A Urostomy, or urinary diversion, is created to bypass a diseased or removed portion of the urinary tract (see below) and allows urine to pass directly out of the body. Urine flows continually from a urostomy, as the kidneys are constantly producing it. This means that you no longer have control over urine flow.
If you have a urostomy, then you should drink plenty of fluids and keep an eye out for changes in the colour or odour of your urine.
The Urinary tract is made up of your kidneys, ureters, bladder and urethra. People are usually born with 2 kidneys, small bean-shaped organs located just below your ribs and toward the back of your body. These produce urine by filtering the water and harmful waste from your blood.
Urine drains from your kidneys through two small tubes – the ureters – into your bladder.
When you are ready to urninate, the urethra releases, allowing urine to flow through and pass out of your body.
This is the most common ureterostomy, which is when the bladder is removed. A tiny part of the small intestine (ileum) is surgically removed and used as a conduit. The two ureters carry urine from the kidneys are attached so that they will empty through the new conduit.

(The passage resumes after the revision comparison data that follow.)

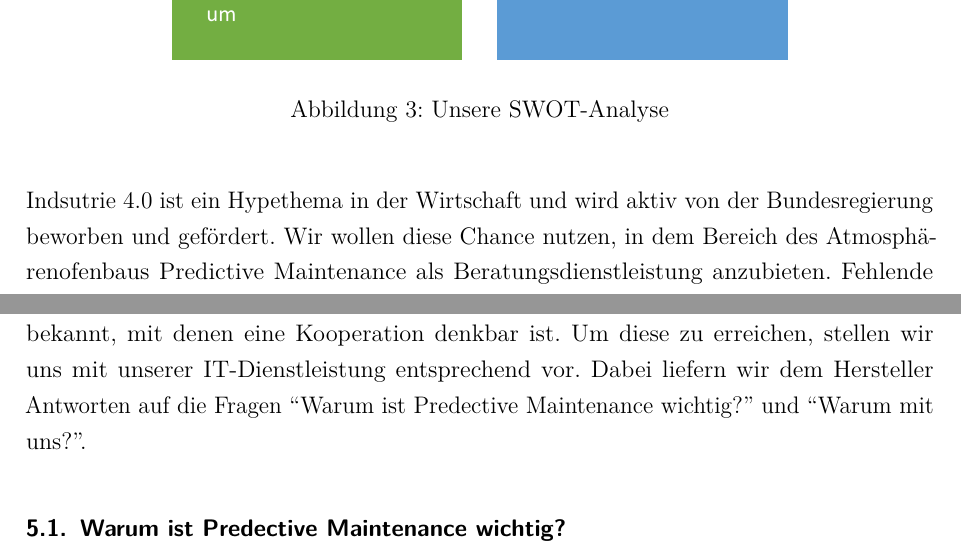
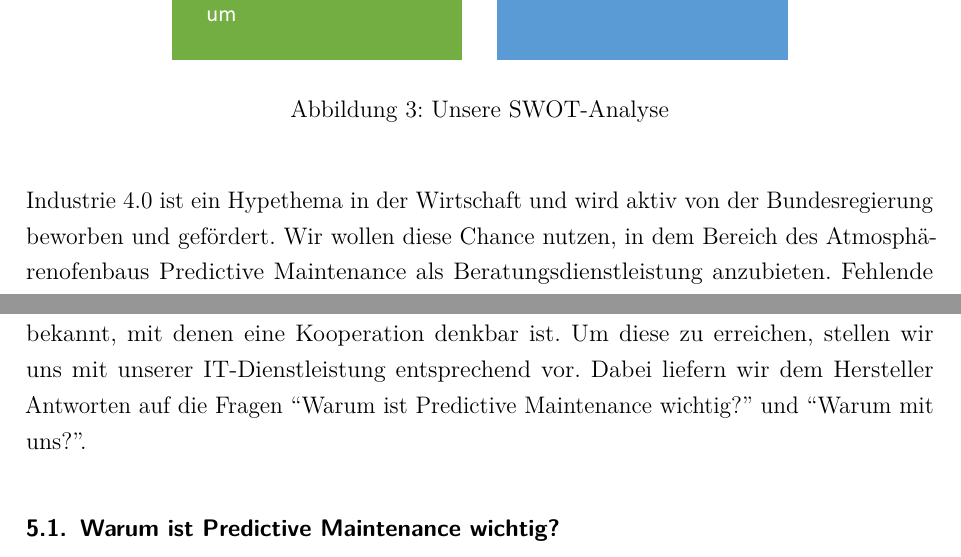
Before and after one commit to w-hs/ITC_I40, a LaTeX document (doc/Ausarbeitung.tex, which reads doc/Inhalt/4_SWOT.tex, doc/Inhalt/5_MarketingKundengewinnung.tex): two parts of pages 8 and 9 of 13, joined at a grey line, cut so that both start at the same text. Compiled offline with pdfLaTeX; an older LaTeX class or package is replaced by its successor.

Commit message:
Rechtschreibfehler berichtigt

```diff
--- a/doc/Inhalt/4_SWOT.tex
+++ b/doc/Inhalt/4_SWOT.tex
@@ -8,4 +8,4 @@
 \end{figure}
 
 
-Indsutrie 4.0 ist ein Hypethema in der Wirtschaft und wird aktiv von der Bundesregierung beworben und gefördert. Wir wollen diese Chance nutzen, in dem Bereich des Atmosphärenofenbaus Predictive Maintenance als Beratungsdienstleistung anzubieten. Fehlende Erfahrung im Beratungsgeschäft und geringem Know-How im Bereich der Sensorik, stellen wir unsere langjährige Erfahrung in der Branche des Ofenbaus sowie unsere Kenntnisse im Bereich Data Analysis und Machine Learning gegenüber. Das Risiko, dass die Vorhersagemöglichkeiten unter Umständen überschätzt werden, wissen wir aufgrund unserer Erfahrung im Ofenbau und besonders im Bereich des Monitoring und Predictive Maintenance entsprechend gering einzuschätzen. Ein weiteres Risiko, dass heute Endkunden Ihre Daten gegebenenfalls nicht außer Haus geben wollen, steht der Chance gegenüber, dass zukünftige Generationen ein gänzlich anderes Verhältnis zu Daten haben und deutlich offener mit diesen umgehen werden.
+Industrie 4.0 ist ein Hypethema in der Wirtschaft und wird aktiv von der Bundesregierung beworben und gefördert. Wir wollen diese Chance nutzen, in dem Bereich des Atmosphärenofenbaus Predictive Maintenance als Beratungsdienstleistung anzubieten. Fehlende Erfahrung im Beratungsgeschäft und geringem Know-How im Bereich der Sensorik, stellen wir unsere langjährige Erfahrung in der Branche des Ofenbaus sowie unsere Kenntnisse im Bereich Data Analysis und Machine Learning gegenüber. Das Risiko, dass die Vorhersagemöglichkeiten unter Umständen überschätzt werden, wissen wir aufgrund unserer Erfahrung im Ofenbau und besonders im Bereich des Monitoring und Predictive Maintenance entsprechend gering einzuschätzen. Ein weiteres Risiko, dass heute Endkunden Ihre Daten gegebenenfalls nicht außer Haus geben wollen, steht der Chance gegenüber, dass zukünftige Generationen ein gänzlich anderes Verhältnis zu Daten haben und deutlich offener mit diesen umgehen werden.
--- a/doc/Inhalt/5_MarketingKundengewinnung.tex
+++ b/doc/Inhalt/5_MarketingKundengewinnung.tex
@@ -3,9 +3,9 @@
 Um eine erfolgreiche Selbständigkeit aufbauen zu können, müssen wir uns im Vorfeld mit der Frage “Wie gewinnen wir unsere Kunden” auseinandersetzen.
 Unsere potentiellen Kunden sind Unternehmen, die im produzierenden metallverarbeitenden Gewerbe tätig und von zuverlässigen Atmosphörenöfen abhängig sind. Da wir allerdings keine direkten Kontakte zu diesen Unternehmen haben, möchten wir einen Hersteller von entsprechenden Öfen als Partner gewinnen und mit diesem zusammen unsere Dienstleistung dem Endkunden anbieten.
 
-Durch unsere langjährige Erfahrung in der Branche sind uns einige namhafte Hersteller bekannt, mit denen eine Kooperation denkbar ist. Um diese zu erreichen, stellen wir uns mit unserer IT-Dienstleistung entsprechend vor. Dabei liefern wir dem Hersteller Antworten auf die Fragen “Warum ist Predective Maintenance wichtig?” und “Warum mit uns?”.
+Durch unsere langjährige Erfahrung in der Branche sind uns einige namhafte Hersteller bekannt, mit denen eine Kooperation denkbar ist. Um diese zu erreichen, stellen wir uns mit unserer IT-Dienstleistung entsprechend vor. Dabei liefern wir dem Hersteller Antworten auf die Fragen “Warum ist Predictive Maintenance wichtig?” und “Warum mit uns?”.
 
-\subsection{Warum ist Predective Maintenance wichtig?}
+\subsection{Warum ist Predictive Maintenance wichtig?}
 Mit dem Einsatz von Predictive Maintenance wird die Zuverlässigkeit der Öfen nachhaltig gesteigert. Zusätzlich besteht die Möglichkeit den Endkunden proaktiv und damit rechtzeitig über bevorstehende Probleme zu informieren. Diese proaktive Kontaktaufnahme führt zu einer besseren Kundenbindung und folglich zu steigenden Verkaufszahlen im Aftermarket. Darüber hinaus ist der Hersteller in der Lage seine eigenen Serviceleistungen besser zu koordinieren, da Probleme bereits im Vorfeld bekannt sind. Des Weiteren können aus den Daten zusätzlich Informationen für Verbesserungen der Öfen ermittelt werden.
 Insgesamt kann der Hersteller damit sein Image zu einem innovativen und kundenorientierten Anbieter verbessern.
 
```
Also changed, not shown: doc/Inhalt/1_Gegenstand.tex (+1 -1 lines), doc/Inhalt/Abstract.tex (+2 -2 lines), doc/Inhalt/5_MarketingKundengewinnung.tex (2 more changed lines).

The other end of the ileal conduit is brought out, through the abdominal wall and a stoma is created.